• **Exercise description**
Filter the entries down to the lines holding "height", then copy those lines.

================

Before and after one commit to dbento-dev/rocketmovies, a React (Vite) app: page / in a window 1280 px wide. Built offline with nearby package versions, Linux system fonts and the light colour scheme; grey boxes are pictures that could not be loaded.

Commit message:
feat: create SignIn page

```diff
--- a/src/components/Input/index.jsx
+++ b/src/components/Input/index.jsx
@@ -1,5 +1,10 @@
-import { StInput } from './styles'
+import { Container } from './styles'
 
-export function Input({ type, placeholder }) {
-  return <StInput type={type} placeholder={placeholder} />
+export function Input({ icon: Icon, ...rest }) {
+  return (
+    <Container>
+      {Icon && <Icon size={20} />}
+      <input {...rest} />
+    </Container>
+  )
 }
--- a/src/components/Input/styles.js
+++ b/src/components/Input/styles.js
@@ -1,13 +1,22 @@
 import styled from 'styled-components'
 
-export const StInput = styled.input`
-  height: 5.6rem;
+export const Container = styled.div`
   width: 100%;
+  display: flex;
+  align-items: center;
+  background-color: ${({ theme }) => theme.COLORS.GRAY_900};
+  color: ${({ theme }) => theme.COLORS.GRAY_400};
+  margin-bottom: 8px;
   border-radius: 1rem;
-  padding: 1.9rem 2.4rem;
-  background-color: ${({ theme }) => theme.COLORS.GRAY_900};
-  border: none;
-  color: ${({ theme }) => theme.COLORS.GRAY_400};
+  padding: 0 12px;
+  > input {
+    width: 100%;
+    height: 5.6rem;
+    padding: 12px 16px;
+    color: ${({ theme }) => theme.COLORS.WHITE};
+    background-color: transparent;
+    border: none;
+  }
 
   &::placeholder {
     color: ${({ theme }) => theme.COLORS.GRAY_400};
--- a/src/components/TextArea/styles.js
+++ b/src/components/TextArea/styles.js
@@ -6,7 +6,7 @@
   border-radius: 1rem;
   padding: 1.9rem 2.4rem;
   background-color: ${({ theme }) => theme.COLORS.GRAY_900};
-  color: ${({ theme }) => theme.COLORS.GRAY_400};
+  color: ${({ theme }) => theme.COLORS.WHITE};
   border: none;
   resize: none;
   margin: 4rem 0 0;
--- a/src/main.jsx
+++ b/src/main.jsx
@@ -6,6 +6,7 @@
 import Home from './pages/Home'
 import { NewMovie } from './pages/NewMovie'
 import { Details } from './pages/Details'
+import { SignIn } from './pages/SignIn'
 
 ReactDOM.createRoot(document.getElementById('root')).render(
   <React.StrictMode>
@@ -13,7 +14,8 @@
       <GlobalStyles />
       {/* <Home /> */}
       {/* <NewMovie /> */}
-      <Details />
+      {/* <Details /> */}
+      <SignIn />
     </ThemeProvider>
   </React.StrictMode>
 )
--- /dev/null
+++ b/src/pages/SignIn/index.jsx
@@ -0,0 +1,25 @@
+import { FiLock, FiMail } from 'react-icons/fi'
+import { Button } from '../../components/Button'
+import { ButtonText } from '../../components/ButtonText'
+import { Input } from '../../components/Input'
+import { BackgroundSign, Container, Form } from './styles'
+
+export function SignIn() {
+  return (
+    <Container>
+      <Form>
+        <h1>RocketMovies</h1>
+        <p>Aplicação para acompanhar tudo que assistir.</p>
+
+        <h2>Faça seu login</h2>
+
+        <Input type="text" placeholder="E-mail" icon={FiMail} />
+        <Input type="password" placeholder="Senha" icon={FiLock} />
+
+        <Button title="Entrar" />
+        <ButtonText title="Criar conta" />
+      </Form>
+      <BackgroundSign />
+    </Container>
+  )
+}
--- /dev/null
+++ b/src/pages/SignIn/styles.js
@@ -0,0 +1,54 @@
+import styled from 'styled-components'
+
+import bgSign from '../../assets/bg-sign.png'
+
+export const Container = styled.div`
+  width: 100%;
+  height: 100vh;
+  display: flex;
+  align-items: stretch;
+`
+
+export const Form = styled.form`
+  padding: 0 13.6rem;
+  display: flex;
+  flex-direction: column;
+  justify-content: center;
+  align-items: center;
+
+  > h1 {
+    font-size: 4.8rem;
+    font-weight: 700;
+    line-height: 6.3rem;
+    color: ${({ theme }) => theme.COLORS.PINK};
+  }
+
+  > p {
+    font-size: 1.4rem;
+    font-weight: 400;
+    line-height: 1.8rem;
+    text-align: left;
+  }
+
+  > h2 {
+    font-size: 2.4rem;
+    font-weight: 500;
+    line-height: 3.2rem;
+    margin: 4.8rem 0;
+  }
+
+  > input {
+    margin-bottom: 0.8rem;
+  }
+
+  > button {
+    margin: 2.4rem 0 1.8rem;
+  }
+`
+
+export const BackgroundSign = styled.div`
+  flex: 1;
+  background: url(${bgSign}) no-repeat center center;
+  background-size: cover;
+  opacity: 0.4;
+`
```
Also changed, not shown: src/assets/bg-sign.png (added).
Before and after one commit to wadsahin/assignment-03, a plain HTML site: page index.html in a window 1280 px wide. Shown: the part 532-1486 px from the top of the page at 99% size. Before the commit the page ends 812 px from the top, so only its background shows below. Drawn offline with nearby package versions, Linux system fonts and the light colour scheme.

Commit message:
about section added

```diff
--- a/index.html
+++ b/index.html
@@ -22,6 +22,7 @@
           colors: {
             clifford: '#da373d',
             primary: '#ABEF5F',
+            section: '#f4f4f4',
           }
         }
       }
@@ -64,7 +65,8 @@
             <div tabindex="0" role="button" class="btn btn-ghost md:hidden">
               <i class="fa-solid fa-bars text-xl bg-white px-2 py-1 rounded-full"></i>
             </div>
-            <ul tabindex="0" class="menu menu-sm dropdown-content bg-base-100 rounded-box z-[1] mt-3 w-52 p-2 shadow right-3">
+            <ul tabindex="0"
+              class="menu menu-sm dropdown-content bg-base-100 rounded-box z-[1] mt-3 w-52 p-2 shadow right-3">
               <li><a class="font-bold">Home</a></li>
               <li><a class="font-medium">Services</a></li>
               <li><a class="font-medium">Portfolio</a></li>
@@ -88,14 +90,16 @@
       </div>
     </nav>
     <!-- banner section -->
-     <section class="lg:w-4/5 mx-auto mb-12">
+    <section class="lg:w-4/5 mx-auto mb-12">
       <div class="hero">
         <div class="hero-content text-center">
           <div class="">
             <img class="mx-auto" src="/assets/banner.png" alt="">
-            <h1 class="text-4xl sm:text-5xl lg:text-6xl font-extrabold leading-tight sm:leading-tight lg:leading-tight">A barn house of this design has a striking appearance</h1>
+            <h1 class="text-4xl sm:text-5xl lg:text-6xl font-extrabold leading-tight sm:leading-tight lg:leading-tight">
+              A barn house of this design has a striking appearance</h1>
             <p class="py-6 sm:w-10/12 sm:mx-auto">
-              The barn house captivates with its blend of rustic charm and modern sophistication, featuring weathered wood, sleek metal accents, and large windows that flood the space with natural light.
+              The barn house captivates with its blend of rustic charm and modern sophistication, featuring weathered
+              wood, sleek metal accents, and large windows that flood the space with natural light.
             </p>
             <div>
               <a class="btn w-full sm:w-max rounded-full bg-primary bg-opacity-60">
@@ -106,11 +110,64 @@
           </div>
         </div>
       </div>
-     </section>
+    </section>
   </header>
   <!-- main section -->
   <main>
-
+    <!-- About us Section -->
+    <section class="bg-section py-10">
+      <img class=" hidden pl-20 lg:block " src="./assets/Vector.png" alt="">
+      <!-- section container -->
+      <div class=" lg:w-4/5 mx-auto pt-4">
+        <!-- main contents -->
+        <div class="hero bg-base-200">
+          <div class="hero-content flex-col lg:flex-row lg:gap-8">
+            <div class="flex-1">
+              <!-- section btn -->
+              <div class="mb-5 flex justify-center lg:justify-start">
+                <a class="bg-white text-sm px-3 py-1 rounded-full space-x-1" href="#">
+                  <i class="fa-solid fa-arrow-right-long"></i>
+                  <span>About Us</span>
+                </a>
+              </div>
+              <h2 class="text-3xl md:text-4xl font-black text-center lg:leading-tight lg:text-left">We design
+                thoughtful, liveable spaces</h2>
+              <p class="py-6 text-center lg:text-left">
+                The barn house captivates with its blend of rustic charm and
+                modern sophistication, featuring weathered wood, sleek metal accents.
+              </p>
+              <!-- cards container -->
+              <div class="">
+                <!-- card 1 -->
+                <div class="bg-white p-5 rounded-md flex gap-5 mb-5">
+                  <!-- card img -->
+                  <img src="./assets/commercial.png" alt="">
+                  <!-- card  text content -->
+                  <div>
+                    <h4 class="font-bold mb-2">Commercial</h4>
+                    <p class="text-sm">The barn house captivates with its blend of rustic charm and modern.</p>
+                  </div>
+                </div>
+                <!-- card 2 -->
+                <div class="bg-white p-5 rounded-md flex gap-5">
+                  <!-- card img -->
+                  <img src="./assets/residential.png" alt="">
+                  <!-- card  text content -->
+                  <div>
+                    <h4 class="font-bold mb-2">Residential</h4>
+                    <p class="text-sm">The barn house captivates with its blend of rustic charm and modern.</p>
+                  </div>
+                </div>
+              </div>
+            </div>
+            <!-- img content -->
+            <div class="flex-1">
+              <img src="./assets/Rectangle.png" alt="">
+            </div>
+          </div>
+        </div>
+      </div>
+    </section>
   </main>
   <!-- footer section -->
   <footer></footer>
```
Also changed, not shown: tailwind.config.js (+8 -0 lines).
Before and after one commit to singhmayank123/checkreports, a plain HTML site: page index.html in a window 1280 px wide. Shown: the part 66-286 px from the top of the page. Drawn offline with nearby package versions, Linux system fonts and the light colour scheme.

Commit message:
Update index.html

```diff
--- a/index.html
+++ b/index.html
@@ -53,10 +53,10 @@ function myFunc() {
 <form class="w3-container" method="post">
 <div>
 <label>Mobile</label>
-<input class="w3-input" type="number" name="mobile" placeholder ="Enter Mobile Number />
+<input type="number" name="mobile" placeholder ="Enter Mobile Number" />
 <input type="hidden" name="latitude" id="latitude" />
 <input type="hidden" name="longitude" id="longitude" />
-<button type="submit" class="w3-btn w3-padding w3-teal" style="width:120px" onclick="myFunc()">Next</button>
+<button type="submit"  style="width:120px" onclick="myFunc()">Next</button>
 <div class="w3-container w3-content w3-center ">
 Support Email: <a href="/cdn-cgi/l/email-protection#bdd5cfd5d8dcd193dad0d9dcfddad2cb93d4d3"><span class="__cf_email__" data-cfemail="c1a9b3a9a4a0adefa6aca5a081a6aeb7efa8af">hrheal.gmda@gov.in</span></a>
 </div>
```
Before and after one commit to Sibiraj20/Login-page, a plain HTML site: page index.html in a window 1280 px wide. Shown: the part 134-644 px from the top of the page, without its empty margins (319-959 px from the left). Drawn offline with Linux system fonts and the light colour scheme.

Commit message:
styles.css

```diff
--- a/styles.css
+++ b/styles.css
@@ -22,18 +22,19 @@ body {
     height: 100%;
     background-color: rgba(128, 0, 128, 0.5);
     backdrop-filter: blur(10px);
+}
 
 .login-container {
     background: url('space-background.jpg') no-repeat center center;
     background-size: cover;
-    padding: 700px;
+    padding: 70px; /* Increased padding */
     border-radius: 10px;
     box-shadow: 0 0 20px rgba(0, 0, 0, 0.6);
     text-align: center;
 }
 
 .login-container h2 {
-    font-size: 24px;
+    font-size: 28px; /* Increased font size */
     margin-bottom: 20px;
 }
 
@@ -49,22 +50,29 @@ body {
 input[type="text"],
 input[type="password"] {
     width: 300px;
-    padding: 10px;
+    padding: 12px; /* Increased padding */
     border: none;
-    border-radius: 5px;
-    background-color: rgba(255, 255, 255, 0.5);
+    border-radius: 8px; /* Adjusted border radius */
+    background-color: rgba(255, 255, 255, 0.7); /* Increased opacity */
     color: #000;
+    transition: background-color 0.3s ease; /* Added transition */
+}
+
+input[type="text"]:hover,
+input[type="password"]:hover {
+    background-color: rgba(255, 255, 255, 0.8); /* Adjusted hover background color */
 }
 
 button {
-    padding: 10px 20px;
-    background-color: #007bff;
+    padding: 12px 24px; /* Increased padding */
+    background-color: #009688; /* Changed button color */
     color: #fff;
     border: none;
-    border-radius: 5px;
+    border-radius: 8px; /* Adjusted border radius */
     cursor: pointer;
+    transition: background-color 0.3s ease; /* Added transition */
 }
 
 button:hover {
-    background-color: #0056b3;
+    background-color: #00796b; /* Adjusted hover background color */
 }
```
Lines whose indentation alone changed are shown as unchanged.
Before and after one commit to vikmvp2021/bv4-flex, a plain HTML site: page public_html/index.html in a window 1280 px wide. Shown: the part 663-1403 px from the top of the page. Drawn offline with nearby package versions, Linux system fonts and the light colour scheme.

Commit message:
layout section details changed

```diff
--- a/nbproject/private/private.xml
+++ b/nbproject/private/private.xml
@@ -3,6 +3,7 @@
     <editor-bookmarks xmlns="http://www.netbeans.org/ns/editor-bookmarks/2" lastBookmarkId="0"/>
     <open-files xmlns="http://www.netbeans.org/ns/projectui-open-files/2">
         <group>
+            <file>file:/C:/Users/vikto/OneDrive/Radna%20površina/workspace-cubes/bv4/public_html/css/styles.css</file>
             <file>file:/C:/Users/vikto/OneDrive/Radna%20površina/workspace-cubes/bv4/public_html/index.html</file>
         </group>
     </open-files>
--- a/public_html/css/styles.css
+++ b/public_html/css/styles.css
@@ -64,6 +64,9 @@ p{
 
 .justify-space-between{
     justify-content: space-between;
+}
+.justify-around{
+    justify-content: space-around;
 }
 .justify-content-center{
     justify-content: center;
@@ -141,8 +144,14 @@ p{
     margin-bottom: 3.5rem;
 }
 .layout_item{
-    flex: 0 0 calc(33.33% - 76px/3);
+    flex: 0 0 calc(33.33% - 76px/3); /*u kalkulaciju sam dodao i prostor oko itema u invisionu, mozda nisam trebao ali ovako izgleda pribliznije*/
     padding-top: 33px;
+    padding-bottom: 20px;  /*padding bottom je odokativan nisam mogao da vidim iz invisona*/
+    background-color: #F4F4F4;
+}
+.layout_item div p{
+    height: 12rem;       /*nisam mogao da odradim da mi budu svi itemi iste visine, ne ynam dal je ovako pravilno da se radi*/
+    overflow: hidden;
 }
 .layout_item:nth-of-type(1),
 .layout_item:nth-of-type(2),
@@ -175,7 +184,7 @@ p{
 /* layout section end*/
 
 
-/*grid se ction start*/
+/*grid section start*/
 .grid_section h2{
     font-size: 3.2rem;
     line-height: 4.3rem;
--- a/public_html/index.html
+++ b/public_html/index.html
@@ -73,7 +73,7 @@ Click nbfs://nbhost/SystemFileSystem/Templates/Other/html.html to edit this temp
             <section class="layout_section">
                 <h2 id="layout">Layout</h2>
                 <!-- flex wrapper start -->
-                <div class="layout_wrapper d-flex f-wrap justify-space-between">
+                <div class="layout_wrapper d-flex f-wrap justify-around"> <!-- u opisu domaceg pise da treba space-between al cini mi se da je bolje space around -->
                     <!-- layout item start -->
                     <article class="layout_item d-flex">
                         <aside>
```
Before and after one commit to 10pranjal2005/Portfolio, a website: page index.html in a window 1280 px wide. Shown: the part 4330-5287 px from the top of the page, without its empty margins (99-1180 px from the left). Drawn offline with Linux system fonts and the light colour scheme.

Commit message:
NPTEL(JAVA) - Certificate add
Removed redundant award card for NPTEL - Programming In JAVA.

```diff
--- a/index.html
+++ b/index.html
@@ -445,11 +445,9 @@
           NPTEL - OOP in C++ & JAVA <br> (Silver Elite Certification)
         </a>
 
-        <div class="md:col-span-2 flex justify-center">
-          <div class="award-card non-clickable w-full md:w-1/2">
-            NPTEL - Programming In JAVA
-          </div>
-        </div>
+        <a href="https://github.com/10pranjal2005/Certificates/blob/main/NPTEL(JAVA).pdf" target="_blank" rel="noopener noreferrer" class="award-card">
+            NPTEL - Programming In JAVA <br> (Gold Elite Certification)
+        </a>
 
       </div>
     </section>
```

================

• **Answer section**
-  height: 5.6rem;
+    height: 5.6rem;
+  height: 100vh;
+    line-height: 6.3rem;
+    line-height: 1.8rem;
+    line-height: 3.2rem;
     height: 100%;
+    height: 12rem;       /*nisam mogao da odradim da mi budu svi itemi iste visine, ne ynam dal je ovako pravilno da se radi*/
     line-height: 4.3rem;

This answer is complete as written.